WHAT THE EXERCISE ASKS:
When you copy the entries, keep every word exactly as it stands.

Edit tracking data

────

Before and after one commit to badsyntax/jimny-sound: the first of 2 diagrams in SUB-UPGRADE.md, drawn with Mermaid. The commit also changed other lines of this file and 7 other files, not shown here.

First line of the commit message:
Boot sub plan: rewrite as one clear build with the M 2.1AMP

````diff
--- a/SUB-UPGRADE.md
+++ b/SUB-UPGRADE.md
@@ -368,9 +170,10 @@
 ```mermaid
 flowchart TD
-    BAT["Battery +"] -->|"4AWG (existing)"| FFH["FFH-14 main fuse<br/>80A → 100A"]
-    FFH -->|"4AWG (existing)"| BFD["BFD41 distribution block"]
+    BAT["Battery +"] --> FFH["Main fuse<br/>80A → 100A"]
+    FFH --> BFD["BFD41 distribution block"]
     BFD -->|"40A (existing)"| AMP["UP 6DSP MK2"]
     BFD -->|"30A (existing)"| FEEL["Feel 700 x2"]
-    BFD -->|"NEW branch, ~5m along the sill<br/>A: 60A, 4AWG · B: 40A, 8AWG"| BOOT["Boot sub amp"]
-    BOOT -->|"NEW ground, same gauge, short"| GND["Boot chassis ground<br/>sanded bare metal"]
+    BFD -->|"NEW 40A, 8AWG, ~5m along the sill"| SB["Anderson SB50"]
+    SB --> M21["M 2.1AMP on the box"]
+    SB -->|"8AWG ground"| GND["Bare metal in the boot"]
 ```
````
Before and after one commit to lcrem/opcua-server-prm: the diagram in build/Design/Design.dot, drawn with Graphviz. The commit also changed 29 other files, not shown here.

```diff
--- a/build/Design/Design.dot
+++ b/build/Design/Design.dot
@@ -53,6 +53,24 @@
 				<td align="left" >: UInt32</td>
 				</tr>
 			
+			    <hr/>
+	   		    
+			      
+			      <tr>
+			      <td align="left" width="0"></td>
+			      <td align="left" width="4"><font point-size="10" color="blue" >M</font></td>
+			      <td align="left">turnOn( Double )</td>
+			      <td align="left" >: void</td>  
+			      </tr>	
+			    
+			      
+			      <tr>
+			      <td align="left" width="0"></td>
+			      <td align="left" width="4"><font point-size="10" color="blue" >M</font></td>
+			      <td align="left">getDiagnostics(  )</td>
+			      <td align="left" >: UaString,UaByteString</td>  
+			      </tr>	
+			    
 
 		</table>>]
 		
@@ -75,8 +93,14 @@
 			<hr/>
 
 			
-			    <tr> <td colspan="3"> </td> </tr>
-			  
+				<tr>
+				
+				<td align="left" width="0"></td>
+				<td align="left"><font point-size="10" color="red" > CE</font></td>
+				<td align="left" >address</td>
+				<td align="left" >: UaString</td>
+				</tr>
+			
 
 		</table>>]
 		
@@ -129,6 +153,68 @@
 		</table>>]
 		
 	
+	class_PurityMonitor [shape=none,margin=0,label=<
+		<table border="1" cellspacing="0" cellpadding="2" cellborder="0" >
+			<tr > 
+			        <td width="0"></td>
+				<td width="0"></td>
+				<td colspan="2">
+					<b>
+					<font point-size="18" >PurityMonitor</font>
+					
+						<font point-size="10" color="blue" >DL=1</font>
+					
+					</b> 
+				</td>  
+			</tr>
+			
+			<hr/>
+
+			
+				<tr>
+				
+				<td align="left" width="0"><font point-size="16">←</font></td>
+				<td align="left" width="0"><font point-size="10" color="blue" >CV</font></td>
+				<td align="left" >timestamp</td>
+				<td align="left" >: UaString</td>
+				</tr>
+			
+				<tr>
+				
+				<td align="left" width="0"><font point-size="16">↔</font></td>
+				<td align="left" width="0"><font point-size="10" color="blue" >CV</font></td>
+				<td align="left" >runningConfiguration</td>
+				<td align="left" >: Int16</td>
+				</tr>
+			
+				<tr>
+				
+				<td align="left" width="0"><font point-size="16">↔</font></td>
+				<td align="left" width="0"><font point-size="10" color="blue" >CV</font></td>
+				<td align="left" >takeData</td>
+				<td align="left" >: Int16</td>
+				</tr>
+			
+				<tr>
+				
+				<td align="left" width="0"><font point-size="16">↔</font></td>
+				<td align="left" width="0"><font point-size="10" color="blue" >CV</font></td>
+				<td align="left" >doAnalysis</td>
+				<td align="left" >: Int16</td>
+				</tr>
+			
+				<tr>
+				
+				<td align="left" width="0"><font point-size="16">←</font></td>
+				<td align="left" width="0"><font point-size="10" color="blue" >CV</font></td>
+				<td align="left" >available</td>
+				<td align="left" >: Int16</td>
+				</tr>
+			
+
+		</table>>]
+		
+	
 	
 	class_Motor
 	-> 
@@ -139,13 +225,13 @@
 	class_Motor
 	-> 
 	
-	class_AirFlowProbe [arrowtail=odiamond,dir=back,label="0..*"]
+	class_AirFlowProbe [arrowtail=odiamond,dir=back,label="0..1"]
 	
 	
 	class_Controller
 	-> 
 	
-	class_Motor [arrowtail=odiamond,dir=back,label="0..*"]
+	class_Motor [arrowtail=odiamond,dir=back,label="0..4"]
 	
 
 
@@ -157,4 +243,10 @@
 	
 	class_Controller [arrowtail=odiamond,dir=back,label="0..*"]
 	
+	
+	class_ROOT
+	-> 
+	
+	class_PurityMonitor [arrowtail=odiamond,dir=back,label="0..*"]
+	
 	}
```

────

EXERCISE ANSWER:
Before and after one commit to badsyntax/jimny-sound: the first of 2 diagrams in SUB-UPGRADE.md, drawn with Mermaid. The commit also changed other lines of this file and 7 other files, not shown here.

First line of the commit message:
Boot sub plan: rewrite as one clear build with the M 2.1AMP

````diff
--- a/SUB-UPGRADE.md
+++ b/SUB-UPGRADE.md
@@ -368,9 +170,10 @@
 ```mermaid
 flowchart TD
-    BAT["Battery +"] -->|"4AWG (existing)"| FFH["FFH-14 main fuse<br/>80A → 100A"]
-    FFH -->|"4AWG (existing)"| BFD["BFD41 distribution block"]
+    BAT["Battery +"] --> FFH["Main fuse<br/>80A → 100A"]
+    FFH --> BFD["BFD41 distribution block"]
     BFD -->|"40A (existing)"| AMP["UP 6DSP MK2"]
     BFD -->|"30A (existing)"| FEEL["Feel 700 x2"]
-    BFD -->|"NEW branch, ~5m along the sill<br/>A: 60A, 4AWG · B: 40A, 8AWG"| BOOT["Boot sub amp"]
-    BOOT -->|"NEW ground, same gauge, short"| GND["Boot chassis ground<br/>sanded bare metal"]
+    BFD -->|"NEW 40A, 8AWG, ~5m along the sill"| SB["Anderson SB50"]
+    SB --> M21["M 2.1AMP on the box"]
+    SB -->|"8AWG ground"| GND["Bare metal in the boot"]
 ```
````
Before and after one commit to lcrem/opcua-server-prm: the diagram in build/Design/Design.dot, drawn with Graphviz. The commit also changed 29 other files, not shown here.

```diff
--- a/build/Design/Design.dot
+++ b/build/Design/Design.dot
@@ -53,6 +53,24 @@
 				<td align="left" >: UInt32</td>
 				</tr>
 			
+			    <hr/>
+	   		    
+			      
+			      <tr>
+			      <td align="left" width="0"></td>
+			      <td align="left" width="4"><font point-size="10" color="blue" >M</font></td>
+			      <td align="left">turnOn( Double )</td>
+			      <td align="left" >: void</td>  
+			      </tr>	
+			    
+			      
+			      <tr>
+			      <td align="left" width="0"></td>
+			      <td align="left" width="4"><font point-size="10" color="blue" >M</font></td>
+			      <td align="left">getDiagnostics(  )</td>
+			      <td align="left" >: UaString,UaByteString</td>  
+			      </tr>	
+			    
 
 		</table>>]
 		
@@ -75,8 +93,14 @@
 			<hr/>
 
 			
-			    <tr> <td colspan="3"> </td> </tr>
-			  
+				<tr>
+				
+				<td align="left" width="0"></td>
+				<td align="left"><font point-size="10" color="red" > CE</font></td>
+				<td align="left" >address</td>
+				<td align="left" >: UaString</td>
+				</tr>
+			
 
 		</table>>]
 		
@@ -129,6 +153,68 @@
 		</table>>]
 		
 	
+	class_PurityMonitor [shape=none,margin=0,label=<
+		<table border="1" cellspacing="0" cellpadding="2" cellborder="0" >
+			<tr > 
+			        <td width="0"></td>
+				<td width="0"></td>
+				<td colspan="2">
+					<b>
+					<font point-size="18" >PurityMonitor</font>
+					
+						<font point-size="10" color="blue" >DL=1</font>
+					
+					</b> 
+				</td>  
+			</tr>
+			
+			<hr/>
+
+			
+				<tr>
+				
+				<td align="left" width="0"><font point-size="16">←</font></td>
+				<td align="left" width="0"><font point-size="10" color="blue" >CV</font></td>
+				<td align="left" >timestamp</td>
+				<td align="left" >: UaString</td>
+				</tr>
+			
+				<tr>
+				
+				<td align="left" width="0"><font point-size="16">↔</font></td>
+				<td align="left" width="0"><font point-size="10" color="blue" >CV</font></td>
+				<td align="left" >runningConfiguration</td>
+				<td align="left" >: Int16</td>
+				</tr>
+			
+				<tr>
+				
+				<td align="left" width="0"><font point-size="16">↔</font></td>
+				<td align="left" width="0"><font point-size="10" color="blue" >CV</font></td>
+				<td align="left" >takeData</td>
+				<td align="left" >: Int16</td>
+				</tr>
+			
+				<tr>
+				
+				<td align="left" width="0"><font point-size="16">↔</font></td>
+				<td align="left" width="0"><font point-size="10" color="blue" >CV</font></td>
+				<td align="left" >doAnalysis</td>
+				<td align="left" >: Int16</td>
+				</tr>
+			
+				<tr>
+				
+				<td align="left" width="0"><font point-size="16">←</font></td>
+				<td align="left" width="0"><font point-size="10" color="blue" >CV</font></td>
+				<td align="left" >available</td>
+				<td align="left" >: Int16</td>
+				</tr>
+			
+
+		</table>>]
+		
+	
 	
 	class_Motor
 	-> 
@@ -139,13 +225,13 @@
 	class_Motor
 	-> 
 	
-	class_AirFlowProbe [arrowtail=odiamond,dir=back,label="0..*"]
+	class_AirFlowProbe [arrowtail=odiamond,dir=back,label="0..1"]
 	
 	
 	class_Controller
 	-> 
 	
-	class_Motor [arrowtail=odiamond,dir=back,label="0..*"]
+	class_Motor [arrowtail=odiamond,dir=back,label="0..4"]
 	
 
 
@@ -157,4 +243,10 @@
 	
 	class_Controller [arrowtail=odiamond,dir=back,label="0..*"]
 	
+	
+	class_ROOT
+	-> 
+	
+	class_PurityMonitor [arrowtail=odiamond,dir=back,label="0..*"]
+	
 	}
```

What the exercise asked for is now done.